    My point is that TTL and A-TTL from the ELan did this a hell of a lot
    better, and it's sad that Canon has taken a step backward with ETTL on
    these digital bodies.
    I'll give it that--it does do a good job with fill flash.

    I'll concede the former, however, only if you fall in lock step with
    the focus point selection garbage. I'm not convinced it selects points
    intelligently or consistently enough to rely on it i'm afraid.

    Basically I'm disappointed that the Elan shoots flash photos a lot
    more consistently than the digital rebel released 10 years later and
    costing 2x.

    Heck, my G2 with the 550EX nails flash exposures a lot better than the
    300D...which just seems insane. The flexibility of being able to
    select different flash metering patterns would be welcome. It's not
    clear to me that the 350D would give me that either.
    Todd H., Apr 13, 2005
  9. Todd H.

    jfitz Guest

    I don't consider that a "problem" but a desirable trait. The selected point
    of focus is what I want exposed correctly.
    That is the basic problem. E-TTL does not blend well with your method of
    shooting and from your post it is apparent that you are resistant to
    changing to a different method. This does not make E-TTL bad; it is just
    not compatible with the way you choose to take photographs.
    You will never know unless you give it a fair trial. The "focus point
    selection garbage" works very well in both automatic and manual modes.
    E-TTL II will not solve your issues. Both the 300D and the 350D allow you
    to choose your focus point from the 7 or 9 available or the camera will
    choose one for you but you have indicated that you don't care for the "focus
    point selection garbage". You need to either look elsewhere for a brand of
    DSLR that uses a less sophisticated method of flash exposure determination
    or slap a Vivitar 283 on top of your EOS digital SLR.
    jfitz, Apr 13, 2005
  10. Todd H.

    Todd H. Guest

    Clearly I've called your baby ugly. I apologize.
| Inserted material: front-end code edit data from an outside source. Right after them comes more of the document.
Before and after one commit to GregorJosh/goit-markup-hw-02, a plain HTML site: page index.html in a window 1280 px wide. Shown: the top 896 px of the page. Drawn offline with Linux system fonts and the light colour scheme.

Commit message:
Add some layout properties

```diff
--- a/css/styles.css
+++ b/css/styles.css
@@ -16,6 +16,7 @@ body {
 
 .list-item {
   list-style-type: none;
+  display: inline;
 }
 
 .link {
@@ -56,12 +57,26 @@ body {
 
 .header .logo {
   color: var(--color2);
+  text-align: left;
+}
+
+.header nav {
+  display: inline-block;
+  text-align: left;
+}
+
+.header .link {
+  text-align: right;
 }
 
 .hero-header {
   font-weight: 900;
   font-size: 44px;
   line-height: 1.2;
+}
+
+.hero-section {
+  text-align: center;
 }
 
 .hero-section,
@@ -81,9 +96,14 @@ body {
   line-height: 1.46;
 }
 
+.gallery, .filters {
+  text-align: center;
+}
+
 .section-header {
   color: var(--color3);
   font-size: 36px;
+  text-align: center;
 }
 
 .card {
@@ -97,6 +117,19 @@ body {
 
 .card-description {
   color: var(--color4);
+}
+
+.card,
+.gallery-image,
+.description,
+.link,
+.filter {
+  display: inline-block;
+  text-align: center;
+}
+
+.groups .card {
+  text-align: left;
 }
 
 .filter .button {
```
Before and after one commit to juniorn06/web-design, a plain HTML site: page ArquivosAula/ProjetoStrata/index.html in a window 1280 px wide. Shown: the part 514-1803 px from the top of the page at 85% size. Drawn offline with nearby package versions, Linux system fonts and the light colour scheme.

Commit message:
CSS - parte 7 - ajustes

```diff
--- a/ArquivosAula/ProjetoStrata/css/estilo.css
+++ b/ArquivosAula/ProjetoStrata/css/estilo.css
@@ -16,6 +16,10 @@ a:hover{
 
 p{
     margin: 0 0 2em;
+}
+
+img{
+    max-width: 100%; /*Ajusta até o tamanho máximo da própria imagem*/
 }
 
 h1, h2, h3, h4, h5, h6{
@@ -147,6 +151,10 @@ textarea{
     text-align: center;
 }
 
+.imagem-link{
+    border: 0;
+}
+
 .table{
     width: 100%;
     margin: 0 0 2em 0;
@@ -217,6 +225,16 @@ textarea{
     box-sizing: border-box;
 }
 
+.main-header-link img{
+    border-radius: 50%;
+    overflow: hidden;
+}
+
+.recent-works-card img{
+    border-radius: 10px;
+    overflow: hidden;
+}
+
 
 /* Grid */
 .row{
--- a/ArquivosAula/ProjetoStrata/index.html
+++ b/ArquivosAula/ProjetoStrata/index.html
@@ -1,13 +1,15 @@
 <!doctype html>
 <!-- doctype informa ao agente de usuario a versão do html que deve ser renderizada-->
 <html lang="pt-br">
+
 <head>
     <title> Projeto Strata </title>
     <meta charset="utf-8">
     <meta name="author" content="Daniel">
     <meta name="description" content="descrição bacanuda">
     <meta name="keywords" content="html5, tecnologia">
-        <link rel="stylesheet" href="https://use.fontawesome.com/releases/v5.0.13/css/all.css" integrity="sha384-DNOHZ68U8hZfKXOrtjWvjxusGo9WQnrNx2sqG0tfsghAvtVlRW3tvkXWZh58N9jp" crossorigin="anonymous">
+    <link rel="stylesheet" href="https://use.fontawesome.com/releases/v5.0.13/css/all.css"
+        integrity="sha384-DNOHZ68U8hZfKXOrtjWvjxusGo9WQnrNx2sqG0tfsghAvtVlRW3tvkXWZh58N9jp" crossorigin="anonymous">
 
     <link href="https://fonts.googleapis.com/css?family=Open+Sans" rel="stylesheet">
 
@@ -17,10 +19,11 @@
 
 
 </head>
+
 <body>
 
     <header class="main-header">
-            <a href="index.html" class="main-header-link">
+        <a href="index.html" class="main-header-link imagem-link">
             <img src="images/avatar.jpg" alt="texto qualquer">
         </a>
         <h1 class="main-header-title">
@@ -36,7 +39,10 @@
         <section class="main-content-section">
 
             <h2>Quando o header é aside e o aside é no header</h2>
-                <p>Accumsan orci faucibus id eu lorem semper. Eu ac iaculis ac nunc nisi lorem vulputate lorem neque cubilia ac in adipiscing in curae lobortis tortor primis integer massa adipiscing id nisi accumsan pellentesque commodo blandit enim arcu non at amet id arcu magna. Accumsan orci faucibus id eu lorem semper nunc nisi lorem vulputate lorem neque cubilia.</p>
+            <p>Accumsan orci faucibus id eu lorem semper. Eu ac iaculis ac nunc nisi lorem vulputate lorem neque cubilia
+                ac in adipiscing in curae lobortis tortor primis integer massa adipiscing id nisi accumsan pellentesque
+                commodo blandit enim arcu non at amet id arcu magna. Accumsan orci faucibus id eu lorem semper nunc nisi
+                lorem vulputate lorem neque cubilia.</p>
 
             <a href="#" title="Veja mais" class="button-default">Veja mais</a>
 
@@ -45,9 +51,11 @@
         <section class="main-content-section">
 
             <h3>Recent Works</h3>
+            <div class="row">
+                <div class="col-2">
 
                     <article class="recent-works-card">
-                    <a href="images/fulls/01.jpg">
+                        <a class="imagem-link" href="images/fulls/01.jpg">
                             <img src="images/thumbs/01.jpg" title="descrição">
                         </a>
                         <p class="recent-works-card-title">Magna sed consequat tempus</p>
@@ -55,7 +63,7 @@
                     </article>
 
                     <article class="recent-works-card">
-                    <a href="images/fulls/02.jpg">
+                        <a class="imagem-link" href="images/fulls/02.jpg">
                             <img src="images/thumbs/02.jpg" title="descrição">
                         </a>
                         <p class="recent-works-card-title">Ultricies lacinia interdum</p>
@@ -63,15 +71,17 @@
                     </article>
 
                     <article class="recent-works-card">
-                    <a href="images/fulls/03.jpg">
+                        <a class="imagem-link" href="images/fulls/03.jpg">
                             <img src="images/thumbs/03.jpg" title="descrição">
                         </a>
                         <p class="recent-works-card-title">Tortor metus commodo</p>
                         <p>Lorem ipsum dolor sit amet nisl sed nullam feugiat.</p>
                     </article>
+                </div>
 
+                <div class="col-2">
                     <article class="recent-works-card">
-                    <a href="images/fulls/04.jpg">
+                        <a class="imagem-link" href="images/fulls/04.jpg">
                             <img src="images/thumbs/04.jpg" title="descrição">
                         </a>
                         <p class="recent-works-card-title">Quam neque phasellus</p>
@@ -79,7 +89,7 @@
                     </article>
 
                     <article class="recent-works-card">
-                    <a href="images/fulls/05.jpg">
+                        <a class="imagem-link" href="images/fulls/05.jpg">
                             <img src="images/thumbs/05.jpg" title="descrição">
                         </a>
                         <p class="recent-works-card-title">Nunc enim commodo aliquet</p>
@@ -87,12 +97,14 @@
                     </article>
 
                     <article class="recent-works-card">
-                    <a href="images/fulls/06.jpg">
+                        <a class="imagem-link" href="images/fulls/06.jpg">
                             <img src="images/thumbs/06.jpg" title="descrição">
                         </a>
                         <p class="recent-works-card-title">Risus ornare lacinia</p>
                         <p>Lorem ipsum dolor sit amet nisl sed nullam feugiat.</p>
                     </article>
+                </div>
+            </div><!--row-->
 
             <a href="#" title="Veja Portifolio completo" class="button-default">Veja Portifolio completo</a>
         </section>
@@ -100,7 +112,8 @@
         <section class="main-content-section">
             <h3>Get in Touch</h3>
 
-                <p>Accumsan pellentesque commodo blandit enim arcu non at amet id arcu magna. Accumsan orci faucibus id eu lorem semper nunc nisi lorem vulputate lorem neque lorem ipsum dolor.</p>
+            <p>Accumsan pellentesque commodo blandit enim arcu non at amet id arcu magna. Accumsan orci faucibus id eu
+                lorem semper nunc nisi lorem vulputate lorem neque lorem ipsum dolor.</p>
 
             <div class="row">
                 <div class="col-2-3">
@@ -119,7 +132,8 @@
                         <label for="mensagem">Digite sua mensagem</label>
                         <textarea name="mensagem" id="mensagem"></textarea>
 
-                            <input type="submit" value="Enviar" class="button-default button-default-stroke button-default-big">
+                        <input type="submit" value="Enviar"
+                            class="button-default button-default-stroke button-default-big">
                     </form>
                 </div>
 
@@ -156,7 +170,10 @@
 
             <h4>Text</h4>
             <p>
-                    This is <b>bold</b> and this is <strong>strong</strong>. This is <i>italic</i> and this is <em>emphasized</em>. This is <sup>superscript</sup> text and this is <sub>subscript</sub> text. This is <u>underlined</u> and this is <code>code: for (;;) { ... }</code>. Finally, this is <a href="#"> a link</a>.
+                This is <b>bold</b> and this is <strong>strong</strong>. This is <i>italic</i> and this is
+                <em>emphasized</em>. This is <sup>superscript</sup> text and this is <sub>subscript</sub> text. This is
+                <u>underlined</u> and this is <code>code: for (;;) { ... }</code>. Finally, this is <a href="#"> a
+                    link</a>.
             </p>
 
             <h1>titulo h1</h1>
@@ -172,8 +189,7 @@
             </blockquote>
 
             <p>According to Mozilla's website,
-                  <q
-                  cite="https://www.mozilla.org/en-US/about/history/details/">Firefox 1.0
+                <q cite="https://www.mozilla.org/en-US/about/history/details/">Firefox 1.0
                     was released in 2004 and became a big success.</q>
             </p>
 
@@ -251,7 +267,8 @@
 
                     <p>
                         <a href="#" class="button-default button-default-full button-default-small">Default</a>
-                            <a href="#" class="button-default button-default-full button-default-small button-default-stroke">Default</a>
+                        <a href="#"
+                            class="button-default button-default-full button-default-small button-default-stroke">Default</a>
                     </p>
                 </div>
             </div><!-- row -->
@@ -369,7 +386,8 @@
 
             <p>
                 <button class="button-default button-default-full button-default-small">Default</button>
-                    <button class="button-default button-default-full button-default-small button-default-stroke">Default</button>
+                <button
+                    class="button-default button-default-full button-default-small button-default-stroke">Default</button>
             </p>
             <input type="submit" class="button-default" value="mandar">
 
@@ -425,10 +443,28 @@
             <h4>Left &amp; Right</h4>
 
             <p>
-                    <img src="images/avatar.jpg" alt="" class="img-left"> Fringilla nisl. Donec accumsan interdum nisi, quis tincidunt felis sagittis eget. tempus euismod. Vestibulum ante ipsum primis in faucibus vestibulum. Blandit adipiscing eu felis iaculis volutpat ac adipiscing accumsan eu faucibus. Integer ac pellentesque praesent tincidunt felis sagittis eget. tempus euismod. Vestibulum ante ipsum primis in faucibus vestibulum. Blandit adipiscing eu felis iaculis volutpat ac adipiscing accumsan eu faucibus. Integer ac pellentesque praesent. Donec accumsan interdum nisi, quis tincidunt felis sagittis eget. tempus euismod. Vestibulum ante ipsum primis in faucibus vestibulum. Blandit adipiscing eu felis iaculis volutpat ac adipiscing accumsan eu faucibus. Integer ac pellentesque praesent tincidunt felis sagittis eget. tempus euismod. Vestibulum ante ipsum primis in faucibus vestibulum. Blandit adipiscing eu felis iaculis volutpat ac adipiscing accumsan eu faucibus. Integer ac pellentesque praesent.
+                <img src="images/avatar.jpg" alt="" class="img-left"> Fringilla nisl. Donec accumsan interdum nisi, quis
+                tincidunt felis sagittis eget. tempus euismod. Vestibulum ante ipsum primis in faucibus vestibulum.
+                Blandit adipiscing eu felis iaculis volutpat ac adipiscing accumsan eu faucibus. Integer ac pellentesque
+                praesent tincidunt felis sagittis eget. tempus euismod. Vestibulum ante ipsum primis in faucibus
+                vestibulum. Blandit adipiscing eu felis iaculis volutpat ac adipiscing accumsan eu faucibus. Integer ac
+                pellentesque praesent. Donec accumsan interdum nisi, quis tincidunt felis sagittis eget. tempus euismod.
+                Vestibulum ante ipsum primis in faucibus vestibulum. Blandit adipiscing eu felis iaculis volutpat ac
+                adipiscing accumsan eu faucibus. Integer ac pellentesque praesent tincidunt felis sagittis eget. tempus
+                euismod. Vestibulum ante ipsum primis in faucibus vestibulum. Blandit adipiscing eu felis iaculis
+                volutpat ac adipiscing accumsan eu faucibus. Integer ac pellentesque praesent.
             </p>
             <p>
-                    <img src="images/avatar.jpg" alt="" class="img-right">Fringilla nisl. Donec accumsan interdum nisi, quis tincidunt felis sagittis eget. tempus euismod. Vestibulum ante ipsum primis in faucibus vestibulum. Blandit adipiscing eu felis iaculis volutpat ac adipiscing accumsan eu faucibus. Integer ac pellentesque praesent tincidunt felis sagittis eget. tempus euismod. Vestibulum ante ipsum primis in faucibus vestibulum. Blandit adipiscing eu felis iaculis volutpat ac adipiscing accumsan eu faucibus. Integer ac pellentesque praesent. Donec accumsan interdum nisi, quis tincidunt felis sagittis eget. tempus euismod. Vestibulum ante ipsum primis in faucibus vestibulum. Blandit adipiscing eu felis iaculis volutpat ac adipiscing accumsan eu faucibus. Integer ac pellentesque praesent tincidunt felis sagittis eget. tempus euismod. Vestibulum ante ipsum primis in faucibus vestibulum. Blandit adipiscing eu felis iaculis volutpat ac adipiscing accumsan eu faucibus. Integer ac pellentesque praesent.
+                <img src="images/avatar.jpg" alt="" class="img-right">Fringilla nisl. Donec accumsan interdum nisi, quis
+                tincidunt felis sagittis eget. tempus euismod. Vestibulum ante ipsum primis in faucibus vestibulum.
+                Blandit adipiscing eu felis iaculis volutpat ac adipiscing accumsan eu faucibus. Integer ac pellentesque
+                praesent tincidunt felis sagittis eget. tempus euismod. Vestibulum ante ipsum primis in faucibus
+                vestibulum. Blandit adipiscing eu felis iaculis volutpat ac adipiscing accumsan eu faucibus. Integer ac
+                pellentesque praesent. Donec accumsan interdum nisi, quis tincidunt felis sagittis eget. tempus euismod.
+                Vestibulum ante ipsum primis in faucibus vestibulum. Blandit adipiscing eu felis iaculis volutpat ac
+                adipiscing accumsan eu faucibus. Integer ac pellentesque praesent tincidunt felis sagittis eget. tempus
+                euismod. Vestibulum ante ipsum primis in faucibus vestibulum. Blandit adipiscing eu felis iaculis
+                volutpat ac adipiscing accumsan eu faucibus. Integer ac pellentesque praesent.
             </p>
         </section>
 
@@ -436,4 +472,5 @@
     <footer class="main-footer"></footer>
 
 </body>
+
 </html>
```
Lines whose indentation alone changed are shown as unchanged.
    To save money, I will have to change the way I shoot with the 300D
    obviously, but don't try to make me happy about it and defend Canon's
    questionable design execution here where I haven't found anyone whose
    shot with a good flash system not dialing in exposure compensation to
    make up for consistent underexposure with the E-TTL system, or using
    FEC a great deal.

    Consider also that it's reasonable for a prior Canon user to expect
    the flash metering one enjoyed on a prior TTL Canon SLR to improve
    with 10 years of design iteration rather than become more of a pain
    in the butt and consistently underexpose things even if you shoot the
    way the camera wants you to.

    Until I find one that works better, here's to living with +1 FEC all
    the time, and making sure the focusing point is on a mid-tone item in
    the final composition, and reviewing every shot's histogram to see if
    there's anything in the right 1/5 for a subject that has some light
    colors in it.

    Best Regards,
    Todd H., Apr 13, 2005
    1. Advertisements

Ask a Question

Want to reply to this thread or ask your own question?

You'll need to choose a username for the site, which only take a couple of moments (here). After that, you can post your question and our members will help you out.